All even perfect numbers are a power of two times a Mersenne prime
Take a look at this (I'm working on the same problem btw). I'm still making sense of the sigma notation but hopefully this will get you going in the right direction.
I'm completely stuck on this proof. I know the idea of how to do it, find the factors, add them, and show its the same, but I have no idea what the factors should be. Here's the question:
Show that 2^(p-1) * ((2^p) - 1) is a perfect number when (2^p) -1 is prime.
Thanks for any help, it is really really appreciated.
All even perfect numbers are a power of two times a Mersenne prime
Take a look at this (I'm working on the same problem btw). I'm still making sense of the sigma notation but hopefully this will get you going in the right direction.
I'm actually in the same position and was trying to extrapolate from what was there... but now I'm realizing that I would have to prove the correctness of their sigma function which leaves me just as stuck.

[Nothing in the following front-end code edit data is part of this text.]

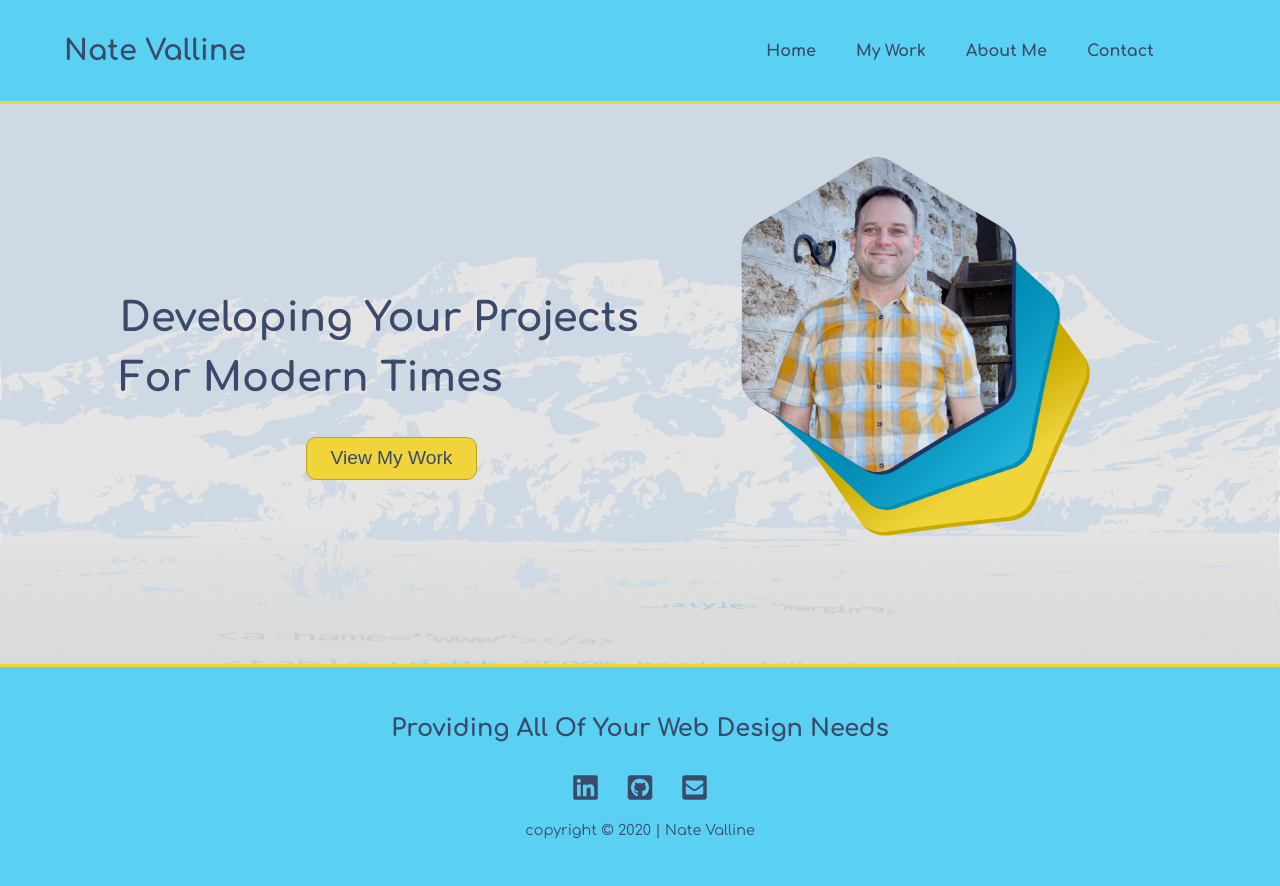
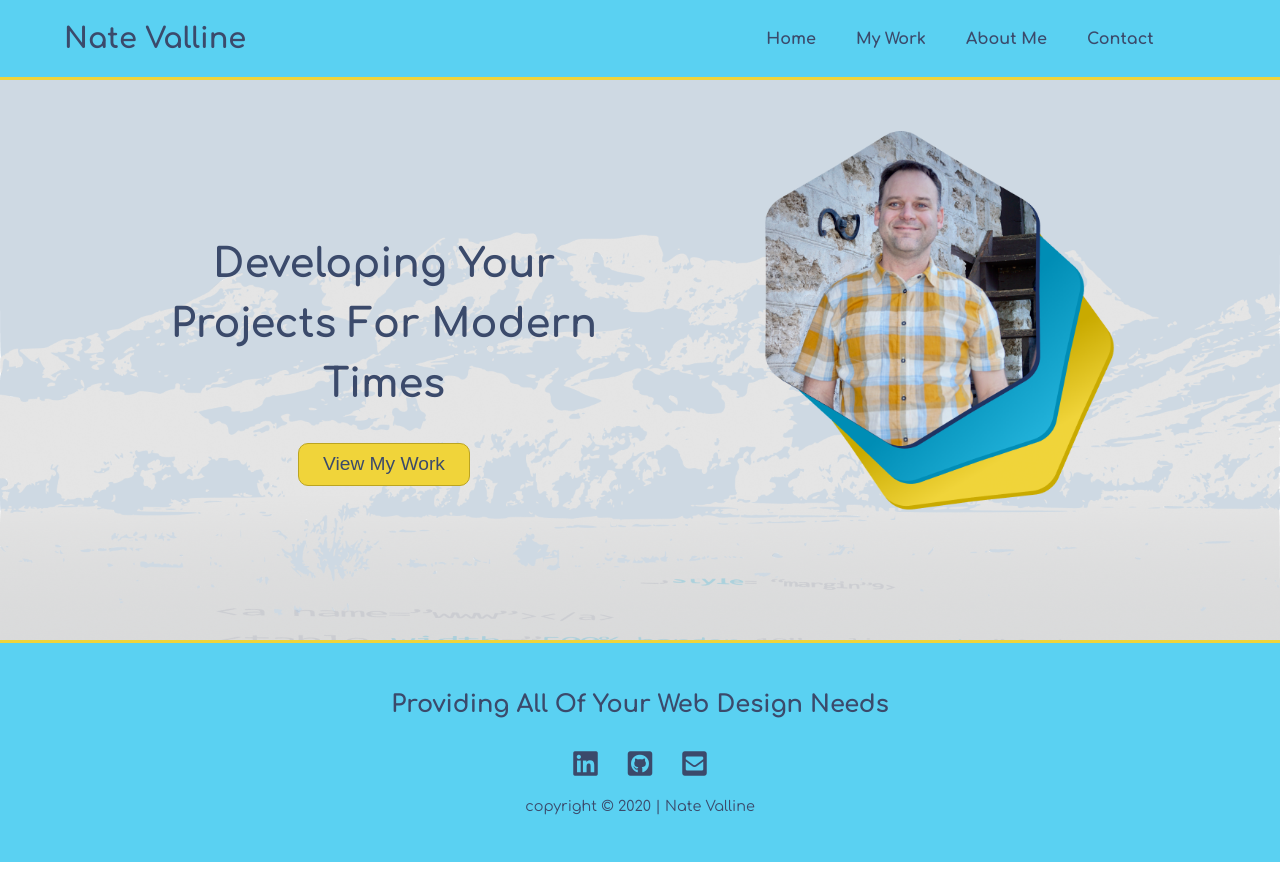
Before and after one commit to nvalline/portfolio-v3, a React (Create React App) app: page / in a window 1280 px wide. After the commit the page ends 862 px from the top, so only its background shows below. Built offline with nearby package versions, Linux system fonts and the light colour scheme.

Commit message:
updated styles for home & contact

```diff
--- a/src/App.js
+++ b/src/App.js
@@ -13,7 +13,7 @@ import './styles/App.css';
 function App() {
   return (
     <Router>
-      <div>
+      <div className="main">
         <Header />
         <Route exact path="/" component={Home} />
         <Route exact path="/about" component={About} />
--- /dev/null
+++ b/src/components/HomeImage.js
@@ -0,0 +1,15 @@
+import React from 'react';
+
+import homeImage from '../img/profile-image.png';
+
+import '../styles/home.css';
+
+function HomeImage() {
+    return (
+        <div className="img-block">
+            <img src={homeImage} alt="devices" className="img-home" />
+        </div>
+    )
+}
+
+export default HomeImage;
--- a/src/components/Tagline.js
+++ b/src/components/Tagline.js
@@ -1,21 +1,14 @@
 import React from 'react';
 import { useHistory } from 'react-router-dom';
-
-import homeImage from '../img/profile-image.png';
 
 function Tagline() {
     const history = useHistory();
     const goMyWork = () => history.push('my-work');
 
     return (
-        <div className="main-content">
-            <div className="tag-block">
-                <h1>Developing Your Projects For Modern Times</h1>
-                <button className="button" type="button" onClick={goMyWork}>View My Work</button>
-            </div>
-            <div className="img-block">
-                <img src={homeImage} alt="devices" className="img-home" />
-            </div>
+        <div className="tag-block">
+            <h1>Developing Your Projects For Modern Times</h1>
+            <button className="button" type="button" onClick={goMyWork}>View My Work</button>
         </div>
     )
 }
--- a/src/pages/Home.js
+++ b/src/pages/Home.js
@@ -1,13 +1,19 @@
 import React from 'react';
 
 import Tagline from '../components/Tagline';
+import HomeImage from '../components/HomeImage';
 
 import '../styles/home.css';
 
 function Home() {
     return (
-        <main className="container">
-            <Tagline />
+        <main className="container container-grid">
+            <div className="left-col">
+                <Tagline />
+            </div>
+            <div className="right-col">
+                <HomeImage />
+            </div>
         </main>
     )
 }
--- a/src/styles/contact.css
+++ b/src/styles/contact.css
@@ -3,6 +3,7 @@
     flex-direction: column;
     justify-content: center;
     align-items: center;
+    min-height: 70vh;
 }
 
 .contact-content h1 {
--- a/src/styles/home.css
+++ b/src/styles/home.css
@@ -1,13 +1,17 @@
-.main-content {
-    display: flex;
-    justify-content: space-around;
-    align-items: center;
-    width: 85%;
+
+.container-grid {
+    display: grid;
+    grid-template-areas:
+        "left-col right-col";
+        grid-template-columns: 1fr 1fr;
+        grid-template-rows: 1fr;
 }
 
-.main-content div {
+.left-col {
+    grid-area: left-col;
     display: flex;
-    justify-content: center;
+    justify-content: flex-end;
+    align-content: center;
 }
 
 .tag-block {
@@ -15,17 +19,25 @@
     flex-direction: column;
     justify-content: center;
     align-items: center;
-    width: 50%;
-  }
+    width: 80%;
+}
 
-  .tag-block h1 {
-      font-size: 2.5em;
-      line-height: 1.5em;
+.tag-block h1 {
+    font-size: 2.5em;
+    line-height: 1.5em;
+    text-align: center;
 }
 
 /* Home Image Styles */
+.right-col {
+    grid-area: right-col;
+    display: flex;
+    justify-content: center;
+    align-items: center;
+}
+
 .img-block {
-    max-width: 45%;
+    max-width: 100%;
 }
 
 .img-home {
--- a/src/styles/layout.css
+++ b/src/styles/layout.css
@@ -1,11 +1,22 @@
+.main {
+    display: grid;
+    grid-template-areas:
+        "header header"
+        "container container"
+        "footer footer";
+        grid-template-columns: 1fr 1fr;
+        grid-template-rows: 10vh auto auto;
+
+}
+
 /* Header Styles */
 header {
+    grid-area: header;
     background-color: #5ad1f2;
     border-bottom: 3px solid #f0d43a;
     display: flex;
     justify-content: space-around;
     align-items: center;
-    height: 13vh;
 }
 
 header div {
@@ -43,23 +54,21 @@ nav ul li a:hover {
 
 /* Body Styles */
 .container {
+    grid-area: container;
     background-image: url("../img/background.png");
     background-size: cover;
     background-repeat: no-repeat;
-    height: 70vh;
-    display: flex;
-    justify-content: center;
-    align-items: center;
+    min-height: 70vh;
   }
 
   /* Footer Styles */
   footer {
+      grid-area: footer;
       background-color: #5ad1f2;
       border-top: 3px solid #f0d43a;
       display: flex;
       justify-content: center;
       align-items: center;
-      min-height: 13vh;
       padding: 3em 0;
   }
 
```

Hopefully somebody else has an answer for the both of us.
I posted the question on another forum and got this response:
"I think a sketch of a proof could go about something like this:

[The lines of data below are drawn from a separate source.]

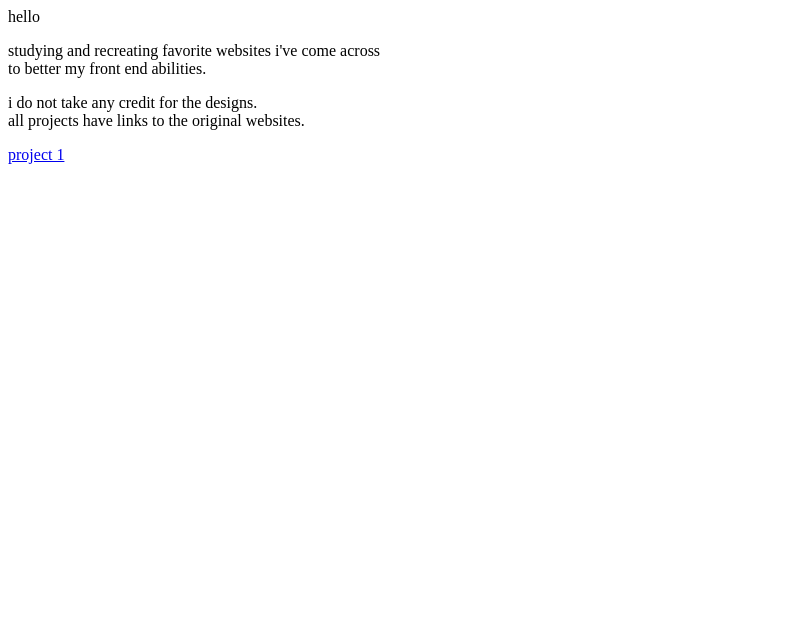
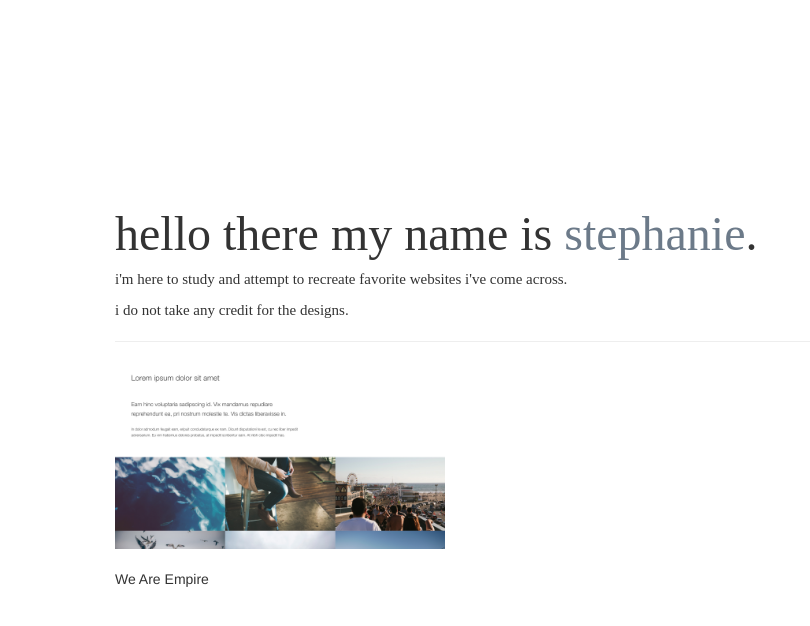
Before and after one commit to stephjin/web-design-prototypes, a plain HTML site: page index.html in a window 1280 px wide. Shown: the whole page, without its empty margins (0-810 px from the left). Drawn offline with nearby package versions, Linux system fonts and the light colour scheme; a web font is replaced by a local one.

Commit message:
Update index.

```diff
--- /dev/null
+++ b/css/style.css
@@ -0,0 +1,29 @@
+.main {
+  margin: 200px 100px 0px 100px;
+}
+
+img {
+  height: 500px;
+}
+
+p {
+  font-family: 'Gentium Book Basic', serif;
+  font-size: 15px;
+}
+
+a {
+  color: #6C7A89;
+}
+
+a:hover {
+  color: #ECECEC;
+  text-decoration: none;
+  font-style: italic;
+}
+
+#myname {
+  font-family: 'Gentium Book Basic', serif;
+  font-weight: 400;
+  font-style: normal;
+  font-size: 48px;
+}
--- a/index.html
+++ b/index.html
@@ -1,8 +1,26 @@
-<p>hello</p>
+<!DOCTYPE html>
+<html>
+<head>
+  <title>Web Design Prototypes</title>
+  <link rel="stylesheet" type="text/css" href="https://maxcdn.bootstrapcdn.com/bootstrap/3.3.2/css/bootstrap.min.css">
+  <link href='http://fonts.googleapis.com/css?family=Alfa+Slab+One|Gentium+Book+Basic:400,400italic' rel='stylesheet' type='text/css'>
+  <link rel="stylesheet" type="text/css" href="css/style.css">
+</head>
+<body>
+  <div class="container-fluid main">
+    <div class="row">
+      <div class="col-md-12">
+        <span id="myname">hello there my name is <a href="http://www.stephaniejin.com">stephanie</a>.</span>
+        <p>i'm here to study and attempt to recreate favorite websites i've come across.</p>
+        <p>i do not take any credit for the designs.</p><hr>
+      </div>
+    </div>
+    <div class="row">
+      <div class="col-sm-12 col-md-4"><a href="project1.html"><img class="img-responsive" src="img/project1.jpg"></a><br>We Are Empire</div>
+      <div class="col-sm-12 col-md-4"></div>
+      <div class="col-sm-12 col-md-4"></div>
+    </div>
+  </div>
 
-<p>studying and recreating favorite websites i've come across<br>
-to better my front end abilities.</p>
-
-<p>i do not take any credit for the designs.<br>all projects have links to the original websites.</p>
-
-<a href="project1.html">project 1</a>
+</body>
+</html>
```
Also changed, not shown: img/project1.jpg (added).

The sum of all the positive divisors to 2^(p-1) is:
Sum ( 2^k ), k = 0 to k = p-1 = 2^p - 1 (known power series formula)
For each term 2^k in the above series, except the last, there's another positive divisor (2^p - 1)*2^k that should be included. The sum of all of those are (2^p - 1)(2^(p-1) - 1).
Adding these to together gives us:
(2^p - 1)(2^(p-1) - 1) + 2^p - 1 = 2^(2p-1) - 2^p - 2^(p-1) + 1 + 2^p - 1 = 2^(2p-1) - 2^(p-1) = 2^(p-1)*(2^p - 1)
Note that if 2^p - 1 where not a prime there would have been more divisors."
This should do it! Hope this helps mathgirl.